Chairman of the American Chamber of Commerce (AmCham) in Vietnam John Rockhold also highly appreciates the latest draft of PDP VIII, which regards the JETP mechanism as an important solution for energy transition in Vietnam. However, in order to ensure the financial feasibility of its implementation, AmCham proposed focusing on providing finance for power and energy projects.
Accordingly, in order to mobilise capital successfully, it is necessary to perfect mechanisms, policies, institutions and laws to attract investment from the global private sector.
PDP VIII should be flexible enough to keep pace with global innovations in renewable energy, storage technology, flexible internal combustion engine (ICE) power plants and other technologies that will be available in the market. At the same time, flexibility is needed to allow certain projects to use existing resources to increase the initially allocated capacity if they have advantages in development time and meet the commercial operation requirements by 2030 and if other projects are behind schedule.
According to Chiaria Odetta Rogate, Senior Energy Specialist at the World Bank, Vietnam’s capital demand for power generation and grid development is very large. Therefore, it needs to improve the investment climate to be able to secure loans.
In this regard, ADB Country Deputy Director for Vietnam Keiju Mitsuhashi emphasised that the bank is ready to consider both government and non-government funding to help Vietnam strengthen the transmission grid system and ancillary services to ensure grid stability with more renewable energy.
Deputy Minister Dang Hoang An said that Vietnam is always aware that energy development must harmonise the interests of the State, investors and people, and ensure social security. He added that Vietnam has specific and clear strategies with detailed roadmaps and is making efforts to implement this process. Currently, the MOIT is working on an action plan following the approval of PDP VIII. A number of relevant laws will also be amended so that the implementation process will be synchronous.
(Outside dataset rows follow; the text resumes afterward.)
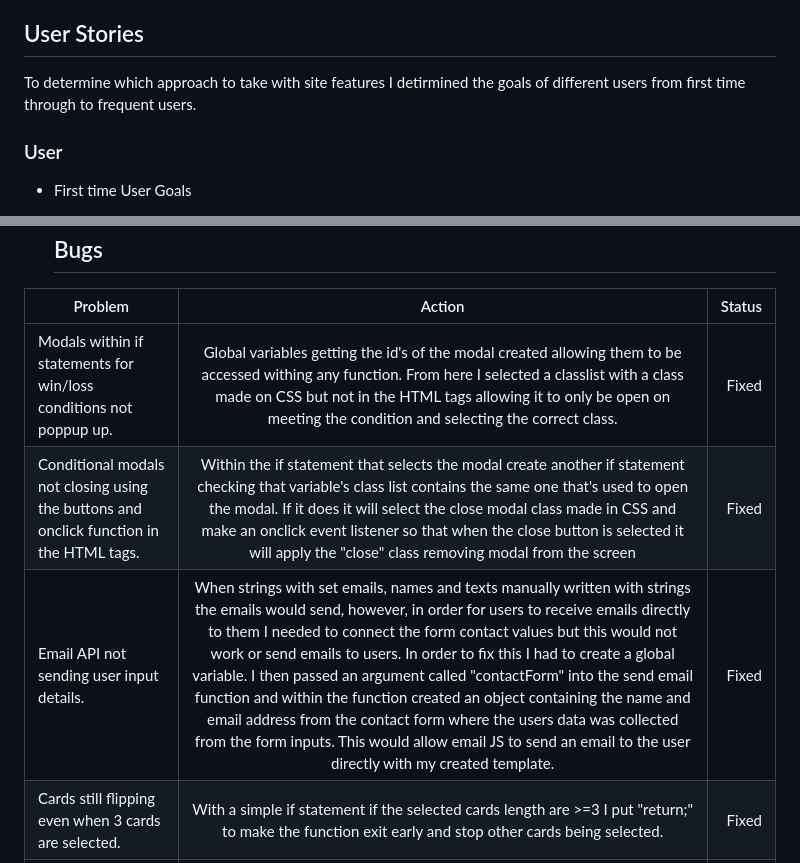
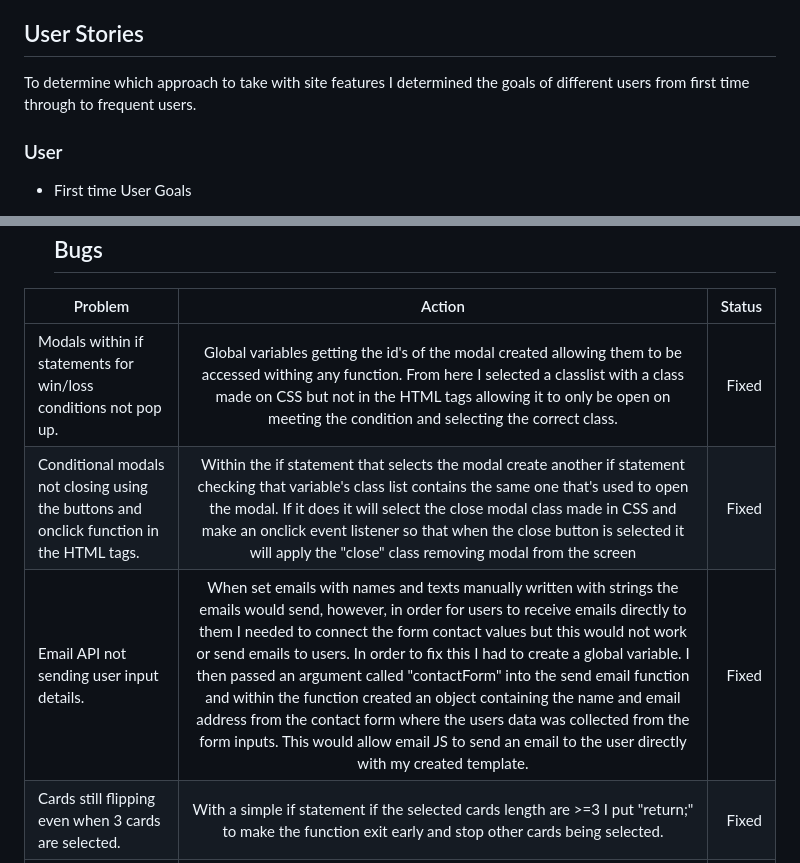
Before and after one commit to Code-Institute-Submissions/Wxrren-win-a-car, a Markdown page: README.md, 2 parts joined by grey strips. Rendered like a GitHub page.

Commit message:
UPDATE: Spelling errors

```diff
--- a/README.md
+++ b/README.md
@@ -62,7 +62,7 @@ To make the user experience easy - I wanted the site to have:
 * Fast game that's responsive to user actions.
 
 ## User Stories
-To determine which approach to take with site features I detirmined the goals of different users from first time through to frequent users.
+To determine which approach to take with site features I determined the goals of different users from first time through to frequent users.
 
 ### User
 
@@ -193,9 +193,9 @@ I created my wireframes using balsamiq wireframes. I found this simple and effec
 
 | Problem         | Action           | Status  |
 | ------------------------------------------------|:--------------------------------------:| -----:|
-| Modals within if statements for win/loss conditions not poppup up.| Global variables getting the id's of the modal created allowing them to be accessed withing any function. From here I selected a classlist with a class made on CSS but not in the HTML tags allowing it to only be open on meeting the condition and selecting the correct class.| Fixed |
+| Modals within if statements for win/loss conditions not pop up.| Global variables getting the id's of the modal created allowing them to be accessed withing any function. From here I selected a classlist with a class made on CSS but not in the HTML tags allowing it to only be open on meeting the condition and selecting the correct class.| Fixed |
 |  Conditional modals not closing using the buttons and onclick function in the HTML tags. | Within the if statement that selects the modal create another if statement checking that variable's class list contains the same one that's used to open the modal. If it does it will select the close modal class made in CSS and make an onclick event listener so that when the close button is selected it will apply the "close" class removing modal from the screen     |   Fixed |
-| Email API not sending user input details.| When strings with set emails, names and texts manually written with strings the emails would send, however, in order for users to receive emails directly to them I needed to connect the form contact values but this would not work or send emails to users. In order to fix this I had to create a global variable. I then passed an argument called "contactForm" into the send email function and within the function created an object containing the name and email address from the contact form where the users data was collected from the form inputs. This would allow email JS to send an email to the user directly with my created template. |    Fixed |
+| Email API not sending user input details.| When set emails with names and texts manually written with strings the emails would send, however, in order for users to receive emails directly to them I needed to connect the form contact values but this would not work or send emails to users. In order to fix this I had to create a global variable. I then passed an argument called "contactForm" into the send email function and within the function created an object containing the name and email address from the contact form where the users data was collected from the form inputs. This would allow email JS to send an email to the user directly with my created template. |    Fixed |
 | Cards still flipping even when 3 cards are selected.| With a simple if statement if the selected cards length are >=3 I put "return;" to make the function exit early and stop other cards being selected.     |    Fixed |
 Cards still counting as attempts when more than 3 cards are selected.| Similar to previous fix. If the selected cards length are >=3 I put "return;" to make the function exit early and stop other cards being selected and stop it from tracking as more than one attempt.    |    Fixed |
 Page refreshing instantly on 3rd card selection before users can see thier cards.| Used javascript "setTime()" function to create a timer delay before the page is refreshed.    |    Fixed |
```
PDP VIII is an open and flexible plan, so the numbers are approximate. During the implementation process, effective projects such as rooftop solar power and cogeneration thermal power along with new energy sources such as hydrogen and ammonia will have no limit on capacity.
The consultation opinions, especially from international friends, are essential for the MOIT to finalize the content of PDP VIII to ensure that it is objective, scientific, and feasible. This will allow Vietnam to develop its power sector in a sustainable manner that achieves both energy security and climate change mitigation.
Vietnam seeks continued support from foreign partners in technology transfer, training and administration, as well as financial assistance, including affordable financing packages for businesses and people.